Personalized Approaches to Treatment of Metastatic Colorectal Cancer - Episode 20
Considerations regarding best sequencing strategies with novel therapies to treat HER2-mutated metastatic colorectal cancer.
Tanios S. Bekaii-Saab, MD: Joleen, in the clinic, we have these ADCs [antibody drug conjugates], with trastuzumab deruxtecan, not approved in colorectal cancer, but an option. We have dual pertuzumab trastuzumab, lapatinib trastuzumab, and tucatinib trastuzumab. Thinking about an off-trial patient, the primary goal would be to have those patients in the trials. How do we put these things in perspective in the clinic? You see a patient with the HER2, amplified HER2; how do you prioritize one versus the other if there's a way to do that?
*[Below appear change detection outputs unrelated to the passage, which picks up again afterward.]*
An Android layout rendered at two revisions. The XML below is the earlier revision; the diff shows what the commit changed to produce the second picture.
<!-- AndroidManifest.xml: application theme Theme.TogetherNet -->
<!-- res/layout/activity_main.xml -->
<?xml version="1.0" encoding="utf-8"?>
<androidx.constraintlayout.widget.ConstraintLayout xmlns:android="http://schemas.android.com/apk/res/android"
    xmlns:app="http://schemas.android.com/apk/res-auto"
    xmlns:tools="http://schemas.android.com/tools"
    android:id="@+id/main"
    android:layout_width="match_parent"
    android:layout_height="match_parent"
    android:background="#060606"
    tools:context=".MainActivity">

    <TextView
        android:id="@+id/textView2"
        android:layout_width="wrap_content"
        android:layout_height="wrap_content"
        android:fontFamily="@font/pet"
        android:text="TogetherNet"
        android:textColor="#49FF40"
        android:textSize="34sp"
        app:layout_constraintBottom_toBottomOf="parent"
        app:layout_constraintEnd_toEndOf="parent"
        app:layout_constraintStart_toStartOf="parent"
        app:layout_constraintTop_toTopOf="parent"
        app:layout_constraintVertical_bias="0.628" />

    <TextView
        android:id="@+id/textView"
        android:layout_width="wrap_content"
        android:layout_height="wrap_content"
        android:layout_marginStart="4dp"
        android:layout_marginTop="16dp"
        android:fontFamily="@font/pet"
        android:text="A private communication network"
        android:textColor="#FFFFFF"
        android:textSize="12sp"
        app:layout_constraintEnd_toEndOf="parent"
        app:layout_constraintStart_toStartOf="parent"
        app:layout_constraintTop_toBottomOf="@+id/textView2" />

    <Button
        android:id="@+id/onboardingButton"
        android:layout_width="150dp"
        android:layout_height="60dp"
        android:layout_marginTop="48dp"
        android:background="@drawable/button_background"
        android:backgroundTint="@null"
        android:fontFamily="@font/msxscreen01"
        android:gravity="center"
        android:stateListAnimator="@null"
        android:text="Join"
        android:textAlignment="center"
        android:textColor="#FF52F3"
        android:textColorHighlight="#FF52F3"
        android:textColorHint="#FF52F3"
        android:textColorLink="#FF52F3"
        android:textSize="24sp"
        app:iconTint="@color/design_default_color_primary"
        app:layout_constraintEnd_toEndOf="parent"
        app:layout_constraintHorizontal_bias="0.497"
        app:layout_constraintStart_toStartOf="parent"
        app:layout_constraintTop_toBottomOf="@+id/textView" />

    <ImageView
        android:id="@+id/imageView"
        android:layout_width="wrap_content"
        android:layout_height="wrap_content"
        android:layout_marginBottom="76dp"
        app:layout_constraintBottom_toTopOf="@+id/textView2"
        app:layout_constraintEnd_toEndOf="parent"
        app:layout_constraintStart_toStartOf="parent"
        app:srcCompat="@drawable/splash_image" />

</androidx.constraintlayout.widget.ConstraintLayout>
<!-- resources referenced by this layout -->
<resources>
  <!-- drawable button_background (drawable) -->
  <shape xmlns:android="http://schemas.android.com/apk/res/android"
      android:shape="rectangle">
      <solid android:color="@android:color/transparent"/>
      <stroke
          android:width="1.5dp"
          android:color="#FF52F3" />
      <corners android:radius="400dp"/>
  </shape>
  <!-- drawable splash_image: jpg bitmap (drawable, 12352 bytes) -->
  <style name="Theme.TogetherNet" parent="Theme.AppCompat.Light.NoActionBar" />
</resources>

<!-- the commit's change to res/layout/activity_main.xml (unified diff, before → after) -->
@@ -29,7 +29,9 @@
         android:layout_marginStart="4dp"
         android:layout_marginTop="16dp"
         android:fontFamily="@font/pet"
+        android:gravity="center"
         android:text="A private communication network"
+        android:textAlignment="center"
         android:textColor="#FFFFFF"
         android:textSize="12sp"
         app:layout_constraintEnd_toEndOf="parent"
Joleen M. Hubbard, MD:What's interesting is patients in the DESTINY study, which was mentioned previously, with the antibody-drug conjugate, some of those patients had dual HER2-directed therapy previously and still responded. I would opt for the dual HER2-directed therapy. You can get trastuzumab pertuzumab off-label because it's FDA-approved if you don't have a study close. We, fortunately, had the MOUNTAINEER study which we would opt to enroll in. Then, reserve the antibody-drug conjugate study, if they progress on the MOUNTAINEER study. The efficacy after dual HER2 therapy for the antibody-drug conjugates, is promising. That'll be second, after the dual HER2 inhibition.
Tanios S. Bekaii-Saab, MD: It'll be the second line of defense. Cathy, is that what you think? How do you think this will evolve into the clinic?
Cathy Eng, MD, FACP, FASCO: Yes, I agree. I always encourage patients to participate in clinical trials. It's wonderful that Raghav's got his SWOGS1613 study, and John's got his Mountaineer study. We're all supportive of these studies. But, I do find the antibody-drug conjugate very intriguing. There's Destiny, the next study that's for colorectal cancer in the United States. Raghav's leading as well. I'm excited, and it encourages, once again, people to test for HER2. That's not universally done, but we would encourage people to do so because these are great opportunities for patients. Don't forget, in the original Siena data; there was a couple of metastatic colorectal. We need to encourage patients to be tested for this.
Kanwal Raghav, MD, MBBS: The ADC is particularly interesting. It's a smart bond, it just cares about the expression. One of the primary areas of interest there is, can it work in even RAS mutant patients that tend to present with HER2 amplification? Can we expand the number of HER2 patients with colon cancer that we can treat by targeting even the low HER2 expressers that are not really amplified? That drug has done that in breast and gastric cancer. Not as yet in CRC [colorectal cancer], but that's because we use topoisomerase inhibitors routinely in colon cancer. With combination drugs and increasing the sensitivity of the payload, we might be able to target that population, also.
Transcript Edited for Clarity